Task: Give the entries below again, word for word, and leave out the images.

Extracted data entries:
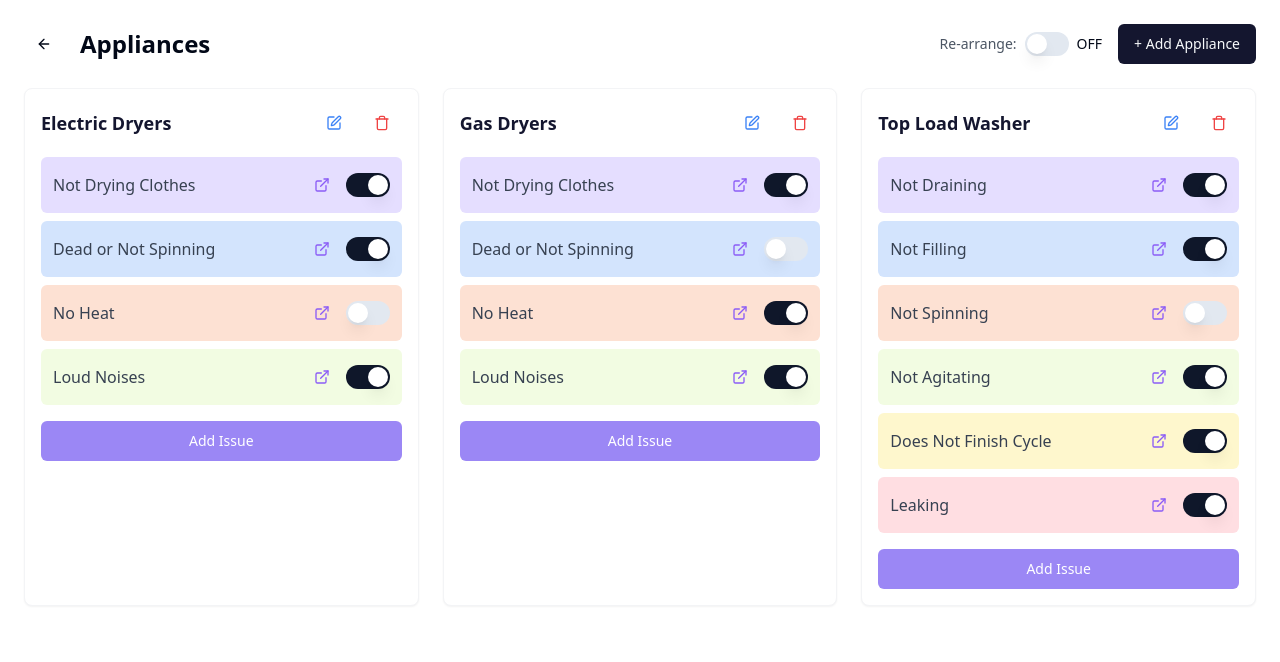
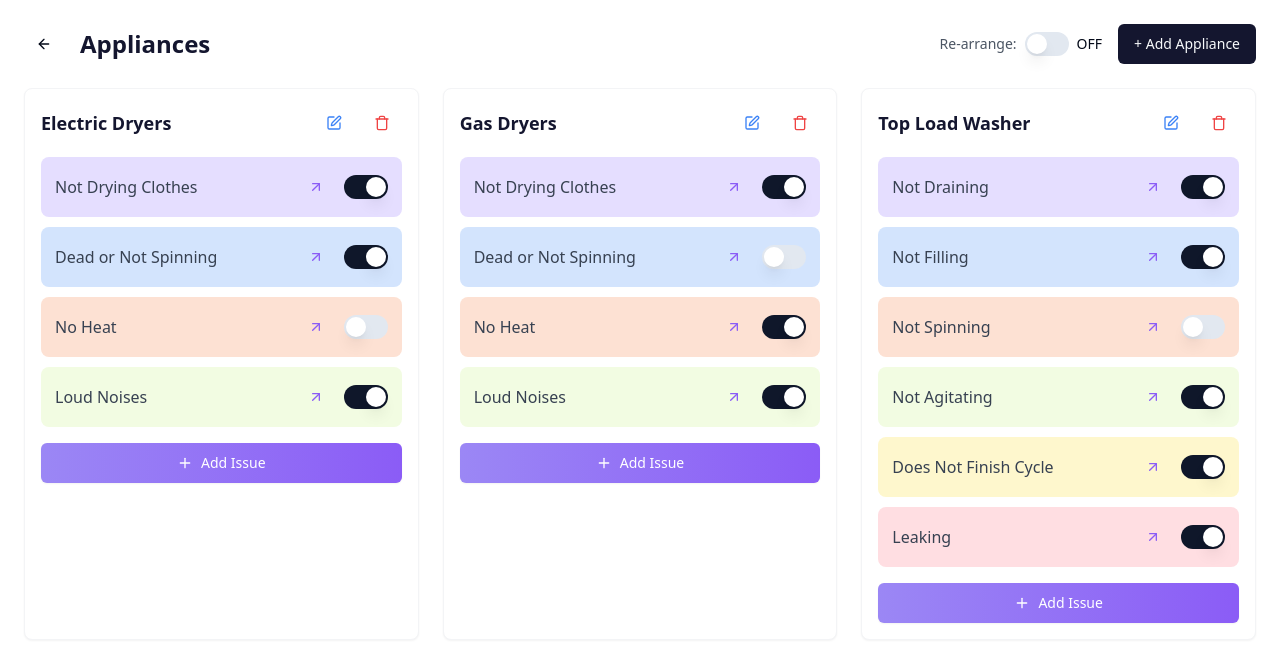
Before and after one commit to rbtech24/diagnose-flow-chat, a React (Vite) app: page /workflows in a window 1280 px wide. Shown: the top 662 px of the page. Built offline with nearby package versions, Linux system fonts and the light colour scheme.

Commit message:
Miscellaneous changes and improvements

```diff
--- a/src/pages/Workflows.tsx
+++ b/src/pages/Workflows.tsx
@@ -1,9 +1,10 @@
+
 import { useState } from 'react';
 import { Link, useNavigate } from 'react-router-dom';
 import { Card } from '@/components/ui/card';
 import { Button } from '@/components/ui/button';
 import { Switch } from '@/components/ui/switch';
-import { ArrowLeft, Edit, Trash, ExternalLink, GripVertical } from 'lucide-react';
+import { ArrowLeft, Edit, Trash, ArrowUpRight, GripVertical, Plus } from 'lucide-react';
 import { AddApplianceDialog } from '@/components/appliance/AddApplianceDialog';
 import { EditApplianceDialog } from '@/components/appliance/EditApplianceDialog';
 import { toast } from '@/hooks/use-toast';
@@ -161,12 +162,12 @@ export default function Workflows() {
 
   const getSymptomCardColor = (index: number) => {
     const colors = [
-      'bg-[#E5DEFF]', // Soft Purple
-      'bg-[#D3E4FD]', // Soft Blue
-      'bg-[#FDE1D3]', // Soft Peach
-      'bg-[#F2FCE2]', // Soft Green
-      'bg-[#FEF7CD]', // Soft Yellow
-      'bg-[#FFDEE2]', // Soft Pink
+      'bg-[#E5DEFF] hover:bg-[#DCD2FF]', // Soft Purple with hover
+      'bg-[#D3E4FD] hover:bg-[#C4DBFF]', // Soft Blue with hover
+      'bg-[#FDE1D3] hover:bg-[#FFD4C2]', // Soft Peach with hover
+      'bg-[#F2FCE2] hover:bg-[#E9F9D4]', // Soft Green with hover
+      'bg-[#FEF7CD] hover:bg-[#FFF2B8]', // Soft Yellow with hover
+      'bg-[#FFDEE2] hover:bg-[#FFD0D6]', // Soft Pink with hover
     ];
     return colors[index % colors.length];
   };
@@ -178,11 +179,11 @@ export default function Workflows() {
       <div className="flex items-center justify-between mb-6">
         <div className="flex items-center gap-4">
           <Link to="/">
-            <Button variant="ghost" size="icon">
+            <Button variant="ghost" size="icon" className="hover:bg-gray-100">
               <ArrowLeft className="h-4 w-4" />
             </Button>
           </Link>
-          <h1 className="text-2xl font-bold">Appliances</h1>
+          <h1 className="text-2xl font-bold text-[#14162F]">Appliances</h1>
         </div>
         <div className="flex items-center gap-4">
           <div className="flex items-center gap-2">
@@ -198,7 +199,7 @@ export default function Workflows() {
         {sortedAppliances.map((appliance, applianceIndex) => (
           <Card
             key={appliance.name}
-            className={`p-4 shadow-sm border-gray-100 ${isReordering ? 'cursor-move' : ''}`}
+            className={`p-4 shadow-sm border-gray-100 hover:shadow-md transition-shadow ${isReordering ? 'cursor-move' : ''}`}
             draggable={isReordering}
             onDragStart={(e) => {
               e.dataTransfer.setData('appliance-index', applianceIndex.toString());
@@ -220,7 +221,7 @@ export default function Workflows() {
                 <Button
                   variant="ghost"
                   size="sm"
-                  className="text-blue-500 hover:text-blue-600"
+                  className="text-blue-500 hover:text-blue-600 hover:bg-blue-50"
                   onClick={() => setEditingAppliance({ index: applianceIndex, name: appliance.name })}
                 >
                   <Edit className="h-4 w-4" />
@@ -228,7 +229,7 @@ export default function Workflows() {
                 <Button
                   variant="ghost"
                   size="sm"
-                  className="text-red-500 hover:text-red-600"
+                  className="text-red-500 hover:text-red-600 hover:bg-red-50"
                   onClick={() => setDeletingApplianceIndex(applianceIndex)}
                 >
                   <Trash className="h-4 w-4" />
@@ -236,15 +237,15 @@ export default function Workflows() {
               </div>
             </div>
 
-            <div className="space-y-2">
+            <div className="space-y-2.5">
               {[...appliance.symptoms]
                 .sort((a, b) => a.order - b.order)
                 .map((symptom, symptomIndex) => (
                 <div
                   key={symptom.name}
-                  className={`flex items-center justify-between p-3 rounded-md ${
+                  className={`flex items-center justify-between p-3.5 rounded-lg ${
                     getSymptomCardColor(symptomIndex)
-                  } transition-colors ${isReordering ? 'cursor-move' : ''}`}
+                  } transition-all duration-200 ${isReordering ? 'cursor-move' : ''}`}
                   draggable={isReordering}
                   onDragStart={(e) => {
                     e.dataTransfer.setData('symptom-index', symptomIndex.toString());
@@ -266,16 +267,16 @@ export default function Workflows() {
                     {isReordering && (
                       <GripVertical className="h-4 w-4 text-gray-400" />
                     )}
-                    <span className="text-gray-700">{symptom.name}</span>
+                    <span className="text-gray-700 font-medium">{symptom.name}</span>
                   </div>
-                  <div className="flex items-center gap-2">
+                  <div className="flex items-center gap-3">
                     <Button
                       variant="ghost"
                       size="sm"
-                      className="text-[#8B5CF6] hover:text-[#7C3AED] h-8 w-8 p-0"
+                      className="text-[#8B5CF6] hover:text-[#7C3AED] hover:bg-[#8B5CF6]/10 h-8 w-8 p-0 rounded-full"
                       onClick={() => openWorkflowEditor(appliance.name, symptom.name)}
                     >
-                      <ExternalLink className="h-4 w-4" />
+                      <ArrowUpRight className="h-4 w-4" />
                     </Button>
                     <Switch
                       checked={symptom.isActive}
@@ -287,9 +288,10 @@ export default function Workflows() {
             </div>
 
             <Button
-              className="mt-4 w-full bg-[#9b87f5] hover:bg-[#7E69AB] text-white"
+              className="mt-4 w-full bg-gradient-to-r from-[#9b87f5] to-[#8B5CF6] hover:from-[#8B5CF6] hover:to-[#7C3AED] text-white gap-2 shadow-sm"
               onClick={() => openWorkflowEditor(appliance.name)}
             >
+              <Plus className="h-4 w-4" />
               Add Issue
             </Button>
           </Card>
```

Answer section:
Before and after one commit to rbtech24/diagnose-flow-chat, a React (Vite) app: page /workflows in a window 1280 px wide. Shown: the top 662 px of the page. Built offline with nearby package versions, Linux system fonts and the light colour scheme.

Commit message:
Miscellaneous changes and improvements

```diff
--- a/src/pages/Workflows.tsx
+++ b/src/pages/Workflows.tsx
@@ -1,9 +1,10 @@
+
 import { useState } from 'react';
 import { Link, useNavigate } from 'react-router-dom';
 import { Card } from '@/components/ui/card';
 import { Button } from '@/components/ui/button';
 import { Switch } from '@/components/ui/switch';
-import { ArrowLeft, Edit, Trash, ExternalLink, GripVertical } from 'lucide-react';
+import { ArrowLeft, Edit, Trash, ArrowUpRight, GripVertical, Plus } from 'lucide-react';
 import { AddApplianceDialog } from '@/components/appliance/AddApplianceDialog';
 import { EditApplianceDialog } from '@/components/appliance/EditApplianceDialog';
 import { toast } from '@/hooks/use-toast';
@@ -161,12 +162,12 @@ export default function Workflows() {
 
   const getSymptomCardColor = (index: number) => {
     const colors = [
-      'bg-[#E5DEFF]', // Soft Purple
-      'bg-[#D3E4FD]', // Soft Blue
-      'bg-[#FDE1D3]', // Soft Peach
-      'bg-[#F2FCE2]', // Soft Green
-      'bg-[#FEF7CD]', // Soft Yellow
-      'bg-[#FFDEE2]', // Soft Pink
+      'bg-[#E5DEFF] hover:bg-[#DCD2FF]', // Soft Purple with hover
+      'bg-[#D3E4FD] hover:bg-[#C4DBFF]', // Soft Blue with hover
+      'bg-[#FDE1D3] hover:bg-[#FFD4C2]', // Soft Peach with hover
+      'bg-[#F2FCE2] hover:bg-[#E9F9D4]', // Soft Green with hover
+      'bg-[#FEF7CD] hover:bg-[#FFF2B8]', // Soft Yellow with hover
+      'bg-[#FFDEE2] hover:bg-[#FFD0D6]', // Soft Pink with hover
     ];
     return colors[index % colors.length];
   };
@@ -178,11 +179,11 @@ export default function Workflows() {
       <div className="flex items-center justify-between mb-6">
         <div className="flex items-center gap-4">
           <Link to="/">
-            <Button variant="ghost" size="icon">
+            <Button variant="ghost" size="icon" className="hover:bg-gray-100">
               <ArrowLeft className="h-4 w-4" />
             </Button>
           </Link>
-          <h1 className="text-2xl font-bold">Appliances</h1>
+          <h1 className="text-2xl font-bold text-[#14162F]">Appliances</h1>
         </div>
         <div className="flex items-center gap-4">
           <div className="flex items-center gap-2">
@@ -198,7 +199,7 @@ export default function Workflows() {
         {sortedAppliances.map((appliance, applianceIndex) => (
           <Card
             key={appliance.name}
-            className={`p-4 shadow-sm border-gray-100 ${isReordering ? 'cursor-move' : ''}`}
+            className={`p-4 shadow-sm border-gray-100 hover:shadow-md transition-shadow ${isReordering ? 'cursor-move' : ''}`}
             draggable={isReordering}
             onDragStart={(e) => {
               e.dataTransfer.setData('appliance-index', applianceIndex.toString());
@@ -220,7 +221,7 @@ export default function Workflows() {
                 <Button
                   variant="ghost"
                   size="sm"
-                  className="text-blue-500 hover:text-blue-600"
+                  className="text-blue-500 hover:text-blue-600 hover:bg-blue-50"
                   onClick={() => setEditingAppliance({ index: applianceIndex, name: appliance.name })}
                 >
                   <Edit className="h-4 w-4" />
@@ -228,7 +229,7 @@ export default function Workflows() {
                 <Button
                   variant="ghost"
                   size="sm"
-                  className="text-red-500 hover:text-red-600"
+                  className="text-red-500 hover:text-red-600 hover:bg-red-50"
                   onClick={() => setDeletingApplianceIndex(applianceIndex)}
                 >
                   <Trash className="h-4 w-4" />
@@ -236,15 +237,15 @@ export default function Workflows() {
               </div>
             </div>
 
-            <div className="space-y-2">
+            <div className="space-y-2.5">
               {[...appliance.symptoms]
                 .sort((a, b) => a.order - b.order)
                 .map((symptom, symptomIndex) => (
                 <div
                   key={symptom.name}
-                  className={`flex items-center justify-between p-3 rounded-md ${
+                  className={`flex items-center justify-between p-3.5 rounded-lg ${
                     getSymptomCardColor(symptomIndex)
-                  } transition-colors ${isReordering ? 'cursor-move' : ''}`}
+                  } transition-all duration-200 ${isReordering ? 'cursor-move' : ''}`}
                   draggable={isReordering}
                   onDragStart={(e) => {
                     e.dataTransfer.setData('symptom-index', symptomIndex.toString());
@@ -266,16 +267,16 @@ export default function Workflows() {
                     {isReordering && (
                       <GripVertical className="h-4 w-4 text-gray-400" />
                     )}
-                    <span className="text-gray-700">{symptom.name}</span>
+                    <span className="text-gray-700 font-medium">{symptom.name}</span>
                   </div>
-                  <div className="flex items-center gap-2">
+                  <div className="flex items-center gap-3">
                     <Button
                       variant="ghost"
                       size="sm"
-                      className="text-[#8B5CF6] hover:text-[#7C3AED] h-8 w-8 p-0"
+                      className="text-[#8B5CF6] hover:text-[#7C3AED] hover:bg-[#8B5CF6]/10 h-8 w-8 p-0 rounded-full"
                       onClick={() => openWorkflowEditor(appliance.name, symptom.name)}
                     >
-                      <ExternalLink className="h-4 w-4" />
+                      <ArrowUpRight className="h-4 w-4" />
                     </Button>
                     <Switch
                       checked={symptom.isActive}
@@ -287,9 +288,10 @@ export default function Workflows() {
             </div>
 
             <Button
-              className="mt-4 w-full bg-[#9b87f5] hover:bg-[#7E69AB] text-white"
+              className="mt-4 w-full bg-gradient-to-r from-[#9b87f5] to-[#8B5CF6] hover:from-[#8B5CF6] hover:to-[#7C3AED] text-white gap-2 shadow-sm"
               onClick={() => openWorkflowEditor(appliance.name)}
             >
+              <Plus className="h-4 w-4" />
               Add Issue
             </Button>
           </Card>
```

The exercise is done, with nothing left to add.